[User interface change data]

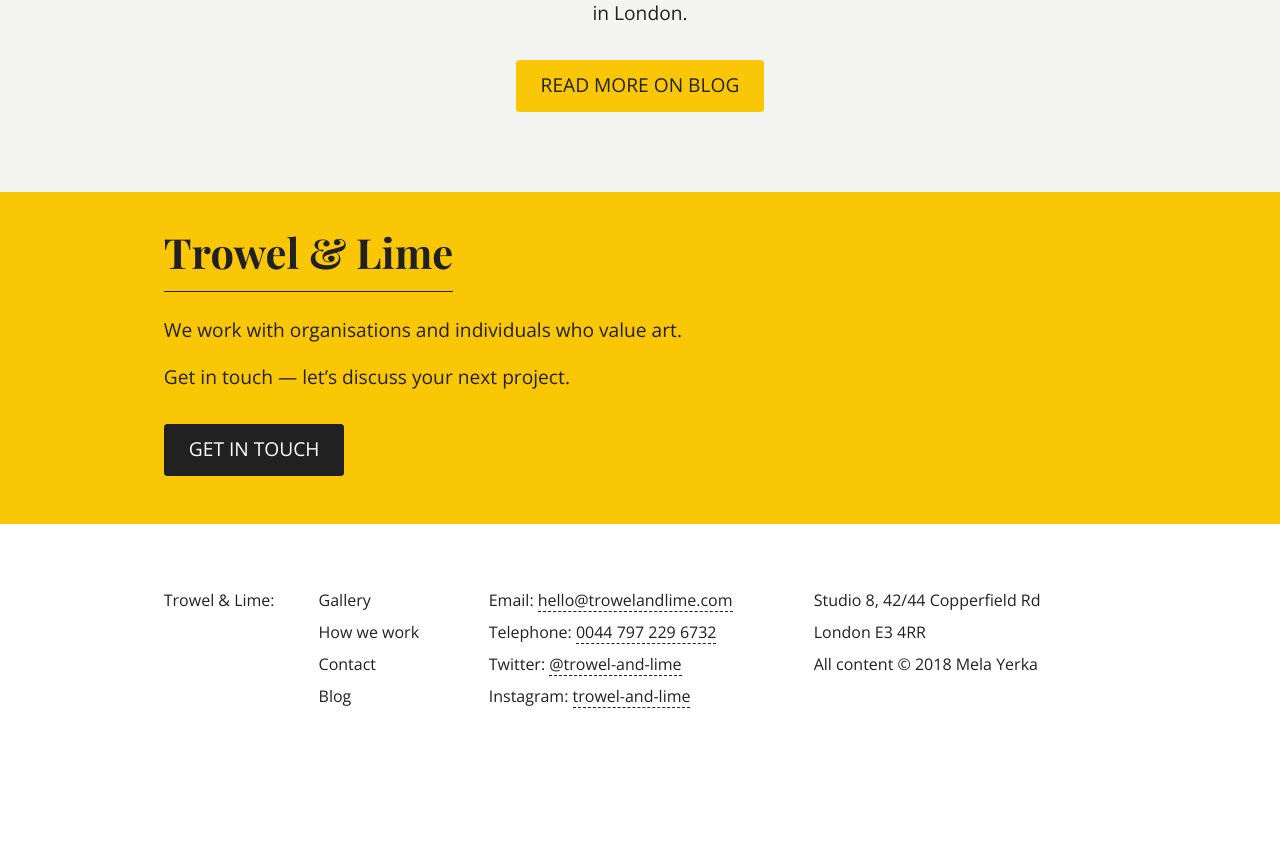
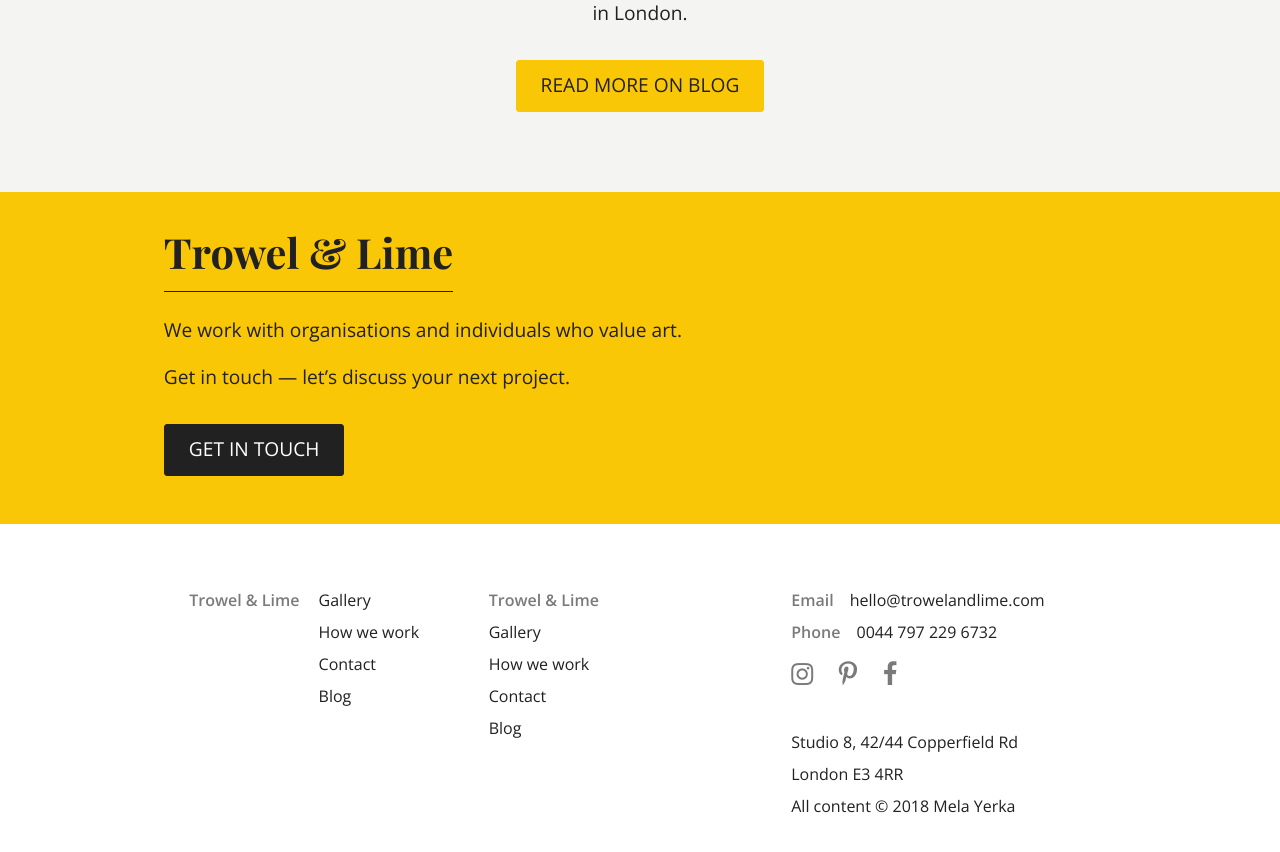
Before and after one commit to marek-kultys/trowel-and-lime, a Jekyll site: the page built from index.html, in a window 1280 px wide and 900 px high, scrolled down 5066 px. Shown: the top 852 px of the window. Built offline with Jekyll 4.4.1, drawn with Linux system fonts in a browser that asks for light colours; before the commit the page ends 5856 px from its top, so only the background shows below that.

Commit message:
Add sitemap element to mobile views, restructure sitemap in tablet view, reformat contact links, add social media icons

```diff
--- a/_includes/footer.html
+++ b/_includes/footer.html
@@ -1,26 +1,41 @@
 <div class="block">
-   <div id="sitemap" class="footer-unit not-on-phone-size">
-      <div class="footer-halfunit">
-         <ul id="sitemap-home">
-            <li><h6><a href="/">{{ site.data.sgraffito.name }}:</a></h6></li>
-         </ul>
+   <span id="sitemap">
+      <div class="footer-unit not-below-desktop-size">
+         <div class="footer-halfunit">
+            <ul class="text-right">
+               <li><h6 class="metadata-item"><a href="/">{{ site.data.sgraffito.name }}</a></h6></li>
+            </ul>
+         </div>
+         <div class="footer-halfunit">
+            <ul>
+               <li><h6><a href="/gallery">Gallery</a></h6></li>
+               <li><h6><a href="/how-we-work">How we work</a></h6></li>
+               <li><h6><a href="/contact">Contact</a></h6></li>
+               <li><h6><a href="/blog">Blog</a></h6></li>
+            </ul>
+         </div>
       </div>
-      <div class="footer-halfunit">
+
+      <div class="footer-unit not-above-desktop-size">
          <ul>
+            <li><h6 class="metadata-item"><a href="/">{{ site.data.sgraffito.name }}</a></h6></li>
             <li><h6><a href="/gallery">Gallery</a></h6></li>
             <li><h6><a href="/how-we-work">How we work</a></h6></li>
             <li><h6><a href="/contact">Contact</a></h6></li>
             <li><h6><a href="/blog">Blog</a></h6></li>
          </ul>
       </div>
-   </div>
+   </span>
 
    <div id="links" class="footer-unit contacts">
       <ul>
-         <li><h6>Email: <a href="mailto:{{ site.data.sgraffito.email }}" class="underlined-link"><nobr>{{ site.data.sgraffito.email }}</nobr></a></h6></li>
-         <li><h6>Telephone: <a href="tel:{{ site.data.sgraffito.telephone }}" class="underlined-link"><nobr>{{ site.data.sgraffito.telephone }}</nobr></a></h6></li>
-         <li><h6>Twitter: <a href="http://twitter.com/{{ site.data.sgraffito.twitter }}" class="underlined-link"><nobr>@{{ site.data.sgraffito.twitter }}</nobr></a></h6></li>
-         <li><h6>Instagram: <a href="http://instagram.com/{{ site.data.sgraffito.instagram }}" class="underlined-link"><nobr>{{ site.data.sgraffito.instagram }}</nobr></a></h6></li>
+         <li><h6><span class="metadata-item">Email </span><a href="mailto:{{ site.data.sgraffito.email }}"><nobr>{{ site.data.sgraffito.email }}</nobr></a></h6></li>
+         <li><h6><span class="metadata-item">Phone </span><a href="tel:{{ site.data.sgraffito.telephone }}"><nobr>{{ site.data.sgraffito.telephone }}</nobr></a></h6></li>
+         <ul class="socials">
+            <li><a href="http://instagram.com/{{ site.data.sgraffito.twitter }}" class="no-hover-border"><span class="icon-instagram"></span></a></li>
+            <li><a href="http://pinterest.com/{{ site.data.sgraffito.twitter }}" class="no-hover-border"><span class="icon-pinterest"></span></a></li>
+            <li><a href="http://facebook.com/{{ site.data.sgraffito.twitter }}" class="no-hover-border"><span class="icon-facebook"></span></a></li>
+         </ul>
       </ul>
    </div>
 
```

Problem description:
An exact reprint of the records above is required, with all pictures left out.

Solution to this problem:
Before and after one commit to marek-kultys/trowel-and-lime, a Jekyll site: the page built from index.html, in a window 1280 px wide and 900 px high, scrolled down 5066 px. Shown: the top 852 px of the window. Built offline with Jekyll 4.4.1, drawn with Linux system fonts in a browser that asks for light colours; before the commit the page ends 5856 px from its top, so only the background shows below that.

Commit message:
Add sitemap element to mobile views, restructure sitemap in tablet view, reformat contact links, add social media icons

```diff
--- a/_includes/footer.html
+++ b/_includes/footer.html
@@ -1,26 +1,41 @@
 <div class="block">
-   <div id="sitemap" class="footer-unit not-on-phone-size">
-      <div class="footer-halfunit">
-         <ul id="sitemap-home">
-            <li><h6><a href="/">{{ site.data.sgraffito.name }}:</a></h6></li>
-         </ul>
+   <span id="sitemap">
+      <div class="footer-unit not-below-desktop-size">
+         <div class="footer-halfunit">
+            <ul class="text-right">
+               <li><h6 class="metadata-item"><a href="/">{{ site.data.sgraffito.name }}</a></h6></li>
+            </ul>
+         </div>
+         <div class="footer-halfunit">
+            <ul>
+               <li><h6><a href="/gallery">Gallery</a></h6></li>
+               <li><h6><a href="/how-we-work">How we work</a></h6></li>
+               <li><h6><a href="/contact">Contact</a></h6></li>
+               <li><h6><a href="/blog">Blog</a></h6></li>
+            </ul>
+         </div>
       </div>
-      <div class="footer-halfunit">
+
+      <div class="footer-unit not-above-desktop-size">
          <ul>
+            <li><h6 class="metadata-item"><a href="/">{{ site.data.sgraffito.name }}</a></h6></li>
             <li><h6><a href="/gallery">Gallery</a></h6></li>
             <li><h6><a href="/how-we-work">How we work</a></h6></li>
             <li><h6><a href="/contact">Contact</a></h6></li>
             <li><h6><a href="/blog">Blog</a></h6></li>
          </ul>
       </div>
-   </div>
+   </span>
 
    <div id="links" class="footer-unit contacts">
       <ul>
-         <li><h6>Email: <a href="mailto:{{ site.data.sgraffito.email }}" class="underlined-link"><nobr>{{ site.data.sgraffito.email }}</nobr></a></h6></li>
-         <li><h6>Telephone: <a href="tel:{{ site.data.sgraffito.telephone }}" class="underlined-link"><nobr>{{ site.data.sgraffito.telephone }}</nobr></a></h6></li>
-         <li><h6>Twitter: <a href="http://twitter.com/{{ site.data.sgraffito.twitter }}" class="underlined-link"><nobr>@{{ site.data.sgraffito.twitter }}</nobr></a></h6></li>
-         <li><h6>Instagram: <a href="http://instagram.com/{{ site.data.sgraffito.instagram }}" class="underlined-link"><nobr>{{ site.data.sgraffito.instagram }}</nobr></a></h6></li>
+         <li><h6><span class="metadata-item">Email </span><a href="mailto:{{ site.data.sgraffito.email }}"><nobr>{{ site.data.sgraffito.email }}</nobr></a></h6></li>
+         <li><h6><span class="metadata-item">Phone </span><a href="tel:{{ site.data.sgraffito.telephone }}"><nobr>{{ site.data.sgraffito.telephone }}</nobr></a></h6></li>
+         <ul class="socials">
+            <li><a href="http://instagram.com/{{ site.data.sgraffito.twitter }}" class="no-hover-border"><span class="icon-instagram"></span></a></li>
+            <li><a href="http://pinterest.com/{{ site.data.sgraffito.twitter }}" class="no-hover-border"><span class="icon-pinterest"></span></a></li>
+            <li><a href="http://facebook.com/{{ site.data.sgraffito.twitter }}" class="no-hover-border"><span class="icon-facebook"></span></a></li>
+         </ul>
       </ul>
    </div>
 
```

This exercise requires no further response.